The psychologist advised students to take regular breaks, separate things down to one task at a time and focus on the basics.
“Sleep, exercise and diet … it does make a difference, and if you can only focus of one of the three, I would recommend sleep,” Mr Yousuf said.
“A lot of students weigh up between sleep and study. Find a routine — nine hours ideally. The more alert you are, the better you can perform.
“Plan some time away from school to do your hobbies, activities, whatever works for you.”
Mr Yousef couldn’t emphasis enough the importance of communication.
“When in doubt, always reach out.
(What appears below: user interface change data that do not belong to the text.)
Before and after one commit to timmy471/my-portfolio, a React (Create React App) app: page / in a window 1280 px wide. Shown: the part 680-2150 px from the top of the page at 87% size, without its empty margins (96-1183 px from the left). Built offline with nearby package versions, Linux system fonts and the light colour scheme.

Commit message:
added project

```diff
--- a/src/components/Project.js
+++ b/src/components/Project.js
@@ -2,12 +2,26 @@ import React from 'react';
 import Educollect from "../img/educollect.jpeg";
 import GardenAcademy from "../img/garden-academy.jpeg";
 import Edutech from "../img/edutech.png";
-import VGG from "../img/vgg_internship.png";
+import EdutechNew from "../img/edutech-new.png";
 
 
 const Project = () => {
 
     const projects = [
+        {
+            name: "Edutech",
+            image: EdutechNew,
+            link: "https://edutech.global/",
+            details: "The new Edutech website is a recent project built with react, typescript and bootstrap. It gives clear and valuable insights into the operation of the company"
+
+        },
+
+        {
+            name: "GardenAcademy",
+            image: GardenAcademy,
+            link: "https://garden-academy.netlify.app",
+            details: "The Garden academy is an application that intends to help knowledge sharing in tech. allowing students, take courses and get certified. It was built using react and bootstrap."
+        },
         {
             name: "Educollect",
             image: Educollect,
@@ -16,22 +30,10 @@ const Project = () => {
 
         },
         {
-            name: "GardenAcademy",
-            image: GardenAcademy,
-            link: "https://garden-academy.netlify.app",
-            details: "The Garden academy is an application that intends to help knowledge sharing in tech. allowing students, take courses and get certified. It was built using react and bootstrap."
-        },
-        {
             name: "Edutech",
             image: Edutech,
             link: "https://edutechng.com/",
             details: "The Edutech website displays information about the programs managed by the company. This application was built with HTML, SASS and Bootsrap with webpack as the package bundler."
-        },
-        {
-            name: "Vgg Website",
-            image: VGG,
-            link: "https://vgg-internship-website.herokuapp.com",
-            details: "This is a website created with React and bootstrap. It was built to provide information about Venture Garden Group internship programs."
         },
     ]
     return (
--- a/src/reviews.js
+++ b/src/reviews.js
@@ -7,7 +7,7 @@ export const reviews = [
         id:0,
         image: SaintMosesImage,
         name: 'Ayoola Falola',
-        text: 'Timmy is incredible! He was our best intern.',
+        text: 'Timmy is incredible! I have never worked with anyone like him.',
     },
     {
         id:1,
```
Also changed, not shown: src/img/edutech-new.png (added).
Reach out to whoever is close to you,” he said.
“It’s very easy not to notice how stressed you’re getting focussing on the task at hand, so it’s important to talk to people. Talk about anything — it doesn’t have to be about school work.
“If friends and family aren’t doing it for you, seek out a professional service.”
There are a range of services ready to help any student who may be struggling coming into the final stretch.
HeadtoHelp is a free mental health service, based out of Inglis Medical Centre, Sale, which Mr Yousuf described as “a good place to start”.
The entry-level ‘walk-in’ service offers psychologists, mental health nurses, social workers, occupational therapist and care coordinators, and no referral is needed.
To book an appointment, phone 1800 595 212. Headspace or eheadspace is a free professional mental health, general and sexual health support service for young people aged 12 to 25, and there is a satellite branch at 453 Raymond St, Sale.
Kids Helpline provides free, private and confidential 24-7 phone and online counselling service for young people aged five to 25, available by phoning 1800 55 1800.
ReachOut is an online mental health organisation for young people and their parents that
offers practical support, tools and tips, available at au.reachout.com.
Services that can help parents decide if their child needs more support include Parentline (phone 1300 30 1300), Lifeline (for 24 hour crisis support and suicide prevention strategies, phone 131 114) and Beyond Blue (phone 1300 224 636).
If anyone is in immediate danger, phone 000.